While it can be difficult for the homemaker who has never worked to describe the volunteer positions and work she has done at home in ways that appeal to employers, the person who has been in the workforce may also have a resume problem. “How far back should you go? What old positions are still relevant?” Levenstein asks. The answer depends on the individual, her skills, and the type of job that is being sought.
The next step. Updating your resume is only the first step. You may need to update your wardrobe, your hair color, and your sense of energy and freshness. “Don’t go to an interview looking like you dressed in clothes from 1980,” she says. And if you are silver-haired or have an outdated hairstyle a trip to the beauty shop or barber is in order.
Men often have trouble with the idea of dying their hair or getting rid of a trademark mustache or beard whose style says 1975, but it is a must, says Levenstein. “This isn’t rocket science. It’s common sense. There are a lot of products out there that make it simple for men to color their hair these days.”

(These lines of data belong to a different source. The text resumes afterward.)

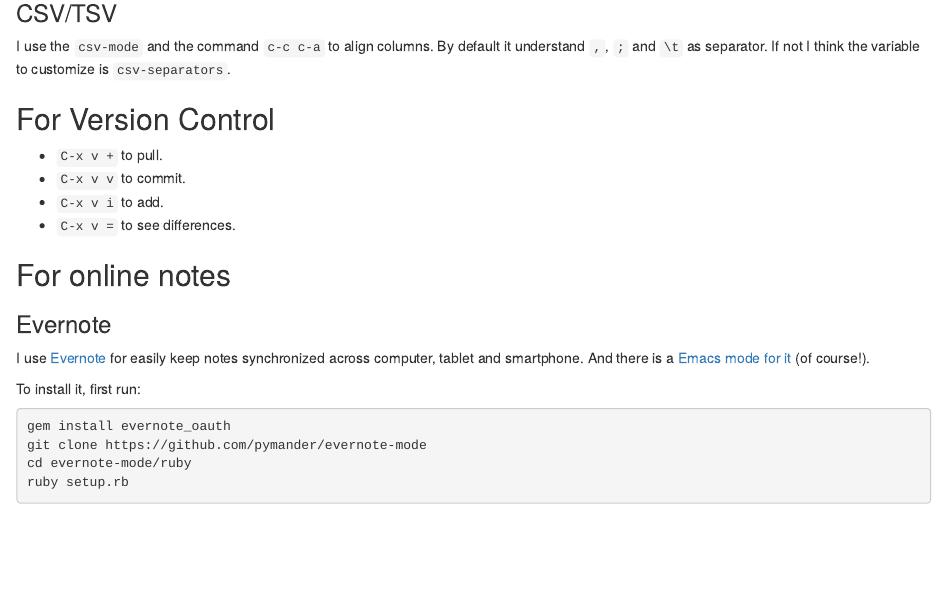
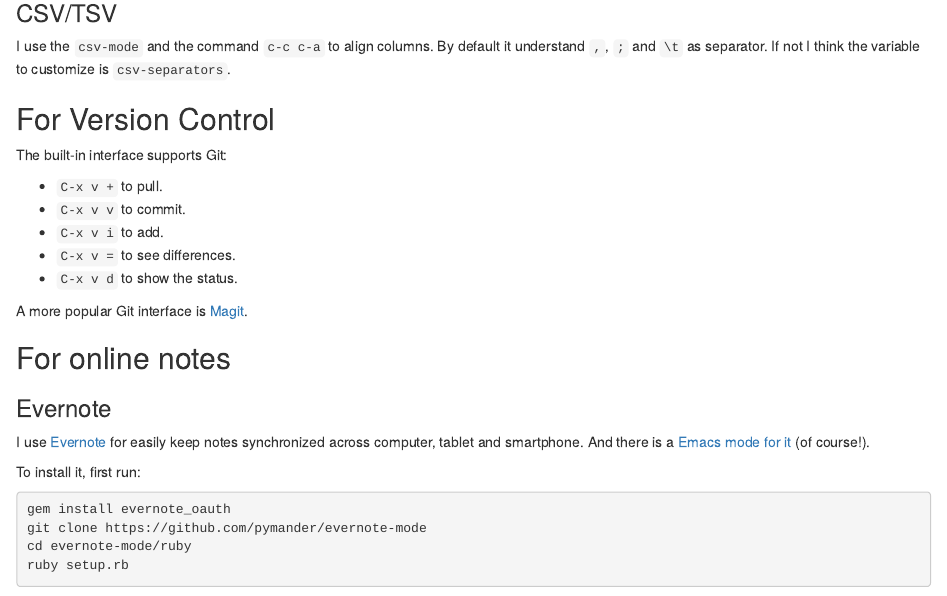
Before and after one commit to jmonlong/Hippocamplus, an R Markdown document (content/fixed/emacs.Rmd): the page in a window 1100 px wide, from 5020 px down. Rendered offline with R 4.5, knitr and Pandoc, with nearby package versions; drawn as R Markdown's standard HTML page in place of the format the file asks for.

Commit message:
git test

```diff
--- a/content/fixed/emacs.Rmd
+++ b/content/fixed/emacs.Rmd
@@ -291,10 +291,15 @@ If not I think the variable to customize is `csv-separators`.
 
 ## For Version Control
 
+The built-in interface supports Git:
+
 + `C-x v +` to pull.
 + `C-x v v` to commit.
 + `C-x v i` to add.
 + `C-x v =` to see differences.
++ `C-x v d` to show the status.
+
+A more popular Git interface is [Magit](https://www.emacswiki.org/emacs/Magit).
 
 ## For online notes
 
```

Another thing to remember: while stubble may be fashionable for a 20-something, it just looks sloppy on someone over 50, particularly if the stubble is gray and the hair is dark. “You need to be clean and sharp, not smelling like mothballs — and I mean that both figuratively and literally,” she says.
Also, you need to walk into an interview with a little bit of get-up-and-go in your step. “You want people to know that you have the energy to do the job,” Levenstein says. “And don’t talk about the grandkids!”
Develop a plan. One of the most important steps in getting a job is to develop a strategy. “Get out your calendar and develop a plan,” says Levenstein. While revising a resume is important, “you can’t just dawdle in the comfort zone, you have to take the next step,” says Levenstein. This means creating a plan that includes sending out resumes, making follow-up phone calls, and networking.
Networking can mean getting in touch with former colleagues or going out and meeting a new group of people, depending on how long you have been out of the workforce and whether you plan to continue in the same basic career area.
Social networking on websites such as LinkedIn may or may not be important for the older worker, she comments. It depends on several factors, including your age. “If you are past 70 you probably don’t have many friends or colleagues online,” she mentions. But people in their 50s should definitely consider it as a way to get back in touch with people they may not have seen or heard from in a few years.
Levenstein never downplays the difficulty of getting a job at any age. It can be particularly difficult for older people who thought they had the means for a comfortable retirement but have lost pension or investments in the last few years. “It can be very scary out there right now,” she says. “These people have very real worries and concerns. Whenever I meet with them they humble me.”